Pimlico Race Course

Pimlico Race Course

Skip Dickstein

Pimlico to Run 12 Days of Racing in 2017

Laurel Park will host 150 days of live racing.

Story provided courtesy of The Racing Biz.

That lump of coal that Pimlico Race Course fans received in their stockings came in the form of official word Dec. 20 that the home of the Preakness Stakes (gr. I) would, in 2017, also be the home to only 11 additional days of live racing.

That announcement came at Tuesday's monthly meeting of the Maryland Racing Commission, held at Laurel Park, which will play host to 150 days of racing action next year.

Racing will take place at Laurel through May 7—the Sunday following the Kentucky Derby Presented by Yum! Brands (gr. I)—before moving to Pimlico. It will remain at Pimlico for the duration of May, with the track racing May 11-14, May 18-20, and May 25-29.

The Preakness takes place May 20.

Sal Sinatra, president of the Maryland Jockey Club, which owns both Laurel and Pimlico, said there were two major factors in deciding to trim Old Hilltop's schedule from last season's 28 days to next year's 12.

"It worked last year, opening up the weekend before the Preakness and letting the guys set up the infield (including all of the corporate hospitality locations)," Sinatra said. "And then we get past the Preakness, and (one) it was a ghost town there last year and (two) the majority of the complaints—and when I say majority, we're talking 70 to 80%—you can't see the backstretch from the frontside because of all the structures."

The infield tents and other structures block views across the racetrack for most patrons, certainly a common lament among racegoers. But the MJC has maintained that they are necessary to provide the kind of high-end hospitality options necessary to lure major corporations—and generate crucial revenue on Preakness day and Black-Eyed Susan day, the two biggest cards of the Maryland racing year.

The MJC's desire for a first-class modern racing facility—and Baltimore's interest in keeping the Preakness in the city—led the various interests to team up with the Maryland Stadium Authority on a study of the future of Pimlico and its feasibility as the home of the middle jewel of the Triple Crown. The first phase of that study is expected to be complete in the first half of 2017.

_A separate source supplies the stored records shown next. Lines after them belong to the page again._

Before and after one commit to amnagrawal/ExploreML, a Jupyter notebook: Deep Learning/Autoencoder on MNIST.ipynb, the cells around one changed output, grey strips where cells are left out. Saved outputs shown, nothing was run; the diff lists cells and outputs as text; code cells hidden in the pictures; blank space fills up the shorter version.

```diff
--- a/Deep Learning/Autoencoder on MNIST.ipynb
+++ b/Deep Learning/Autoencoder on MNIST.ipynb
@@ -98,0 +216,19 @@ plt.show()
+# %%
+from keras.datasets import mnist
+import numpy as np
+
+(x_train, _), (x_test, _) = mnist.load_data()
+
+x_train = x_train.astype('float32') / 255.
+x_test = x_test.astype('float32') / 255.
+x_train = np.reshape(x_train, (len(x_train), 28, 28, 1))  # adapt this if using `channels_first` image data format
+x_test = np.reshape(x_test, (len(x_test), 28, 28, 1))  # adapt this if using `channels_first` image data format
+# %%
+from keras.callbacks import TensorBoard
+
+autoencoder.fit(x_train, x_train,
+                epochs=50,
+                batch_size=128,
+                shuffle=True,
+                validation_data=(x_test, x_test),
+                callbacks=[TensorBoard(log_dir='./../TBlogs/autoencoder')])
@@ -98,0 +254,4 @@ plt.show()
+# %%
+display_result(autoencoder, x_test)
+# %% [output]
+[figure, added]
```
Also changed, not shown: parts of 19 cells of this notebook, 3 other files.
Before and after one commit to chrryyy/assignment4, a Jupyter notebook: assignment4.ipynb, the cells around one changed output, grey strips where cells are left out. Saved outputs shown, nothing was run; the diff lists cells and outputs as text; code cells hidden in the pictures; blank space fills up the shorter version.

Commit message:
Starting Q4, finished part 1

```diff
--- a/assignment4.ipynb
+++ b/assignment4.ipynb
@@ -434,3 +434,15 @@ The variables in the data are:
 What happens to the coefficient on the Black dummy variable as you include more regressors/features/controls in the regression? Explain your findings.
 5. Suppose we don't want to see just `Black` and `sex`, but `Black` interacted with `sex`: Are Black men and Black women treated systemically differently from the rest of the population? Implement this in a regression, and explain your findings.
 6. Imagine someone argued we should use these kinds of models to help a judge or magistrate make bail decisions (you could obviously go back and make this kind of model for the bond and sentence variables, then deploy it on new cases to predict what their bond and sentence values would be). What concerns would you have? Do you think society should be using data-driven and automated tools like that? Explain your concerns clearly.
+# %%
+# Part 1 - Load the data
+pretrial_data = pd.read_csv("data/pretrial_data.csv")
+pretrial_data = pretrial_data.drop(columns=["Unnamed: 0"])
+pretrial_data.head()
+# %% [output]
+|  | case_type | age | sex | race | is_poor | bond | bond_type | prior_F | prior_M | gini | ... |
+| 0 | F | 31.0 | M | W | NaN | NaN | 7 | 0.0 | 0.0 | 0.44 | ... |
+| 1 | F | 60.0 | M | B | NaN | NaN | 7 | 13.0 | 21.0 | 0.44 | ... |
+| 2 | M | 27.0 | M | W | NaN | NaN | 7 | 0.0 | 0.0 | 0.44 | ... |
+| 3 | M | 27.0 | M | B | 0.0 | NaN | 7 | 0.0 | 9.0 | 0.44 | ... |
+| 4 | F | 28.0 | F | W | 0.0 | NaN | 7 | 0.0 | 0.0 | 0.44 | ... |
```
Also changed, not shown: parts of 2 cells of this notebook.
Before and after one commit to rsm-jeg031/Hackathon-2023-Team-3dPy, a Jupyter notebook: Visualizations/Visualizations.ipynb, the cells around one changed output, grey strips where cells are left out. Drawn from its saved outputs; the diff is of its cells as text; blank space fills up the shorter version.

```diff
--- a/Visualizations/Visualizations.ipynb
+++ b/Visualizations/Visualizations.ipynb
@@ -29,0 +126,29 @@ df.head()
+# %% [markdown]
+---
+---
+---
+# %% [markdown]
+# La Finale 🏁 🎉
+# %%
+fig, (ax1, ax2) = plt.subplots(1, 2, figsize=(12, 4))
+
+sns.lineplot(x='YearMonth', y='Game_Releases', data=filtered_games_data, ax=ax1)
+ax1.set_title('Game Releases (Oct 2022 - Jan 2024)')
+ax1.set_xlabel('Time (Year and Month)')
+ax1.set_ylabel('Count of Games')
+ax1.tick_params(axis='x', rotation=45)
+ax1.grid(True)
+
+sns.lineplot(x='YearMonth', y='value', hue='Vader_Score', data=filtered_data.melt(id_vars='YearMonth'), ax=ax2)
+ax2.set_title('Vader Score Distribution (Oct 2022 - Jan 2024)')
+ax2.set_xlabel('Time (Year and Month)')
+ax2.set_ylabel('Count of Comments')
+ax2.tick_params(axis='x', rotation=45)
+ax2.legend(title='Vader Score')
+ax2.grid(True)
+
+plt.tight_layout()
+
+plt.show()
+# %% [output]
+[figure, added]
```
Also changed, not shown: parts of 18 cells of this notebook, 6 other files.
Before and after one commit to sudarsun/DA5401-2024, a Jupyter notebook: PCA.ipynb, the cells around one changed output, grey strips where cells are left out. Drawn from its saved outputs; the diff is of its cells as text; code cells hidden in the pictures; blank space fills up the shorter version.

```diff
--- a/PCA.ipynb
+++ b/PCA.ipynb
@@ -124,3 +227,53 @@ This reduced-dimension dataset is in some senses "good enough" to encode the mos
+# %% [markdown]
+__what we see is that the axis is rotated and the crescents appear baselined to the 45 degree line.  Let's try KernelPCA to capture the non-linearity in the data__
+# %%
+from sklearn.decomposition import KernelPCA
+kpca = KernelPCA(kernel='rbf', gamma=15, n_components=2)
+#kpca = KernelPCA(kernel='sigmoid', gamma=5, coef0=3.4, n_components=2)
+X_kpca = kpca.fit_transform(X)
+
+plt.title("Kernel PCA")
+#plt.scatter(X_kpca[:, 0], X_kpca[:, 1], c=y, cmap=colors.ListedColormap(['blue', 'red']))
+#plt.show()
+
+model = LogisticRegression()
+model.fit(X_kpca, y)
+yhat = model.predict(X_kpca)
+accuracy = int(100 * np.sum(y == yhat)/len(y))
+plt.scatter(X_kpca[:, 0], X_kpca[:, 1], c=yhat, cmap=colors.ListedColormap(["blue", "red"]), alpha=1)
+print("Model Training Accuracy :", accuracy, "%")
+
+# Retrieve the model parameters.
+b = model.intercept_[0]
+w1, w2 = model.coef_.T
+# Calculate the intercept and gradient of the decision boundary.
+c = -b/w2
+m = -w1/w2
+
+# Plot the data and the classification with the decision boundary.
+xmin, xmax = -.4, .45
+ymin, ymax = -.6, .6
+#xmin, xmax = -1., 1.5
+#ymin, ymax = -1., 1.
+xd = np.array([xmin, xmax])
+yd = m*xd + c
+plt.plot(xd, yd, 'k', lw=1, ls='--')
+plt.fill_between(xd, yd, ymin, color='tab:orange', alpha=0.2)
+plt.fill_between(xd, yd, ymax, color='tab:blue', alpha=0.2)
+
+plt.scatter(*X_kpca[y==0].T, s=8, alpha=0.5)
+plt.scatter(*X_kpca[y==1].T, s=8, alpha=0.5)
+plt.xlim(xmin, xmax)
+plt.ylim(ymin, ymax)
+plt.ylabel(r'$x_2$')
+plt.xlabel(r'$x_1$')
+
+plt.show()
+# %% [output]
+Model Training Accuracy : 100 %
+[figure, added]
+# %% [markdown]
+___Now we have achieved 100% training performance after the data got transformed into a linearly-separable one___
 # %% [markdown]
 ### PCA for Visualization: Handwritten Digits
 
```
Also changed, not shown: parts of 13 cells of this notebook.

Sinatra said, however, that the shortening of the meet was not a sign that the company had abandoned Pimlico or pre-judged the Stadium Authority study.

"That really isn't it," he explained.  "We're waiting on the same Stadium Authority results (as everyone else). I just want the customer to have the best experience. For Preakness, we have to build this civilization in the infield, which takes the better part of two to three months. I can't get it down quick enough to continue racing there for everybody to have the same experience after the Preakness."

Simulcasting continues at PImlico Wednesday through Sunday, though the MJC has ceased to provide food service there other than vending machines. According to Sinatra, the track's food service operation was costing the company far more than the revenue that it generated.

Sinatra said that the change has not affected wagering at the track, however. 

"The customers there are coming to bet," he said. "They're not there to buy beer and hot dogs."